Costa Rican scientists wowed by massive turtle hatchings after egg snatchings

December 11, 2009

Precisely 2,000 green turtles were born this week on the Caribbean beach of Mondonguillo de Matina, two and a half months after Judicial Investigation Police (OIJ) confiscated their eggs from a home in the Caribbean Port town of Limón.

On Sept. 30, OIJ officials seized 11 sacks from a private property near the port of Moín that contained 10,297 green turtle eggs. Many of the eggs were damaged, growing mold and fungus, and biologists were doubtful that any of them were salvageable.

The Costa Rican Coast Guard took the eggs to a nearby beach refuge where scientists built artificial nests to nurture the eggs in hopes that at least one baby turtle would hatch.

Juan Carlos Vargas, a biologist for the Coast Guard, called the thousands of births this week “a miracle.”

“The majority of these eggs were black, infected and had bacteria and mushrooms growing on them. The life probability was 95 percent nil,” Vargas said.

Collecting turtle eggs, a longtime local tradition, is forbidden by Costa Rican law, with one exception: harvesting eggs under close supervision is allowed at Playa Ostional in the northwest province of Guanacaste.

The Law for the Protection, Conservation and Recuperation of the Marine Turtle Population (Law 8325), established in 2002 and designed to help protect declining sea turtle numbers, mandates three years of prison for anyone who “kills, hunts, captures, decapitates, or disturbs marine turtles.”

The same law also imposes three months to two years of jail time for “those who detain marine turtles with the intention of marketing or commercializing products made from marine turtles.”

Police arrested the Limón property owner and charged him with violating Law 8325.

Along the Caribbean coast, turtle meat has traditionally been used as an ingredient in traditional dishes and turtle shells are often carved into jewelry. The turtle protection law has seeded egg poaching as a vocation and sprouted a black market on which turtle meat can be sold for as much as ¢ 5,000 ($8.92) per pound.

But the 2,000 turtles hatched this week will be spared the butcher´s knife.
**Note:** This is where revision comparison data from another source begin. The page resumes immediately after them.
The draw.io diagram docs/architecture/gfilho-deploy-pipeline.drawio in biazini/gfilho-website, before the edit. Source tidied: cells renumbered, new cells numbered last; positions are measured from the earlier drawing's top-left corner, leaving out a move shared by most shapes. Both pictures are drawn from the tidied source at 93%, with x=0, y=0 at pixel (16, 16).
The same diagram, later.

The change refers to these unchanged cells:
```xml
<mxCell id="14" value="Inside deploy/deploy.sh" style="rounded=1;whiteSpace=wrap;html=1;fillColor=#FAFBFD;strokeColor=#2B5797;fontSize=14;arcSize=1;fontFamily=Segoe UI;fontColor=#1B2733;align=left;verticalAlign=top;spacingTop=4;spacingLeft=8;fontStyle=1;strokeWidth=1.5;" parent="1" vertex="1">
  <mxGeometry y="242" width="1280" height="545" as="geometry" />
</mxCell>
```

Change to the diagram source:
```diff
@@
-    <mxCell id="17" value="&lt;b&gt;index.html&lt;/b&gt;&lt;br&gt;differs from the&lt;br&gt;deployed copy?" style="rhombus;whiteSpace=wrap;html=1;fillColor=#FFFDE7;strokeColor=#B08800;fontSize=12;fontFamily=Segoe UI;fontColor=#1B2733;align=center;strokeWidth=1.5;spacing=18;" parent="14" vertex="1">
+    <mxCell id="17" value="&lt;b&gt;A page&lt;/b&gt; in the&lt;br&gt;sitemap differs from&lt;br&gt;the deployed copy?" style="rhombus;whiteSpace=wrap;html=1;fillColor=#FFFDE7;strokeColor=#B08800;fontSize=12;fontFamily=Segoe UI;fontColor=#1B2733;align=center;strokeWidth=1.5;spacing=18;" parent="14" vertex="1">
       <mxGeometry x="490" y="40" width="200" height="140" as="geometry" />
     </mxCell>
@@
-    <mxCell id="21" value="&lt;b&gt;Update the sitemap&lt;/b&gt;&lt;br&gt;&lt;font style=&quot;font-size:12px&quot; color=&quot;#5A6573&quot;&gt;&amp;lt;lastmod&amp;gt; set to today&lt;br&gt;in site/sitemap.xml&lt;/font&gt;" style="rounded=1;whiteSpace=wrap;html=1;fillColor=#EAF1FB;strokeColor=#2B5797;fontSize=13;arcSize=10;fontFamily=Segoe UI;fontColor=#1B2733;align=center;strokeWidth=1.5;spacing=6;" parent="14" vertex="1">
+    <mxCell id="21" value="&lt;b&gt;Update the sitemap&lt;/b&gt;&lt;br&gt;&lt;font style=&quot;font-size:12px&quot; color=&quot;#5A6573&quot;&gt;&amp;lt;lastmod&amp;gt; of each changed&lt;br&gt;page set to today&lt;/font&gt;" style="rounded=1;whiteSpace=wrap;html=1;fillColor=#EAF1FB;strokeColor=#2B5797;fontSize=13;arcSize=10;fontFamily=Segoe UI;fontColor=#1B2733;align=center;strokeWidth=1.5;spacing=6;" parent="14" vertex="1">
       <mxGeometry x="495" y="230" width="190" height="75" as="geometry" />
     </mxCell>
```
Biologists will nurse the babies to health and return the animals to the sea.

Facebook Comments

You may be interested

Lifeguards call for help in Costa Rica: support their work in Osa
Changemakers
1034 views
Changemakers
1034 views

Lifeguards call for help in Costa Rica: support their work in Osa

Perry Gladstone - October 20, 2018

Over the last four years, the Lifeguards of Costa Ballena have performed 240 in-water rescues, administered first aid 100 times…

Costa Rica Rocks: An evening of progressive metal at Jazz Café
Arts and Culture
514 views
Arts and Culture
514 views

Costa Rica Rocks: An evening of progressive metal at Jazz Café

Eduardo Doryan - October 20, 2018

So there I was, at the fabled Melico Salazar Theater, about to experience the pleasure of seeing the Costa Rican…

PeaceJam to host first Youth Summit in Costa Rica
Peace Talks
834 views
Peace Talks
834 views

PeaceJam to host first Youth Summit in Costa Rica

Alejandro Zúñiga - October 19, 2018

Nobel Peace Laureate Jody Williams will headline the first PeaceJam Youth Summit in Costa Rica next month. The event, scheduled…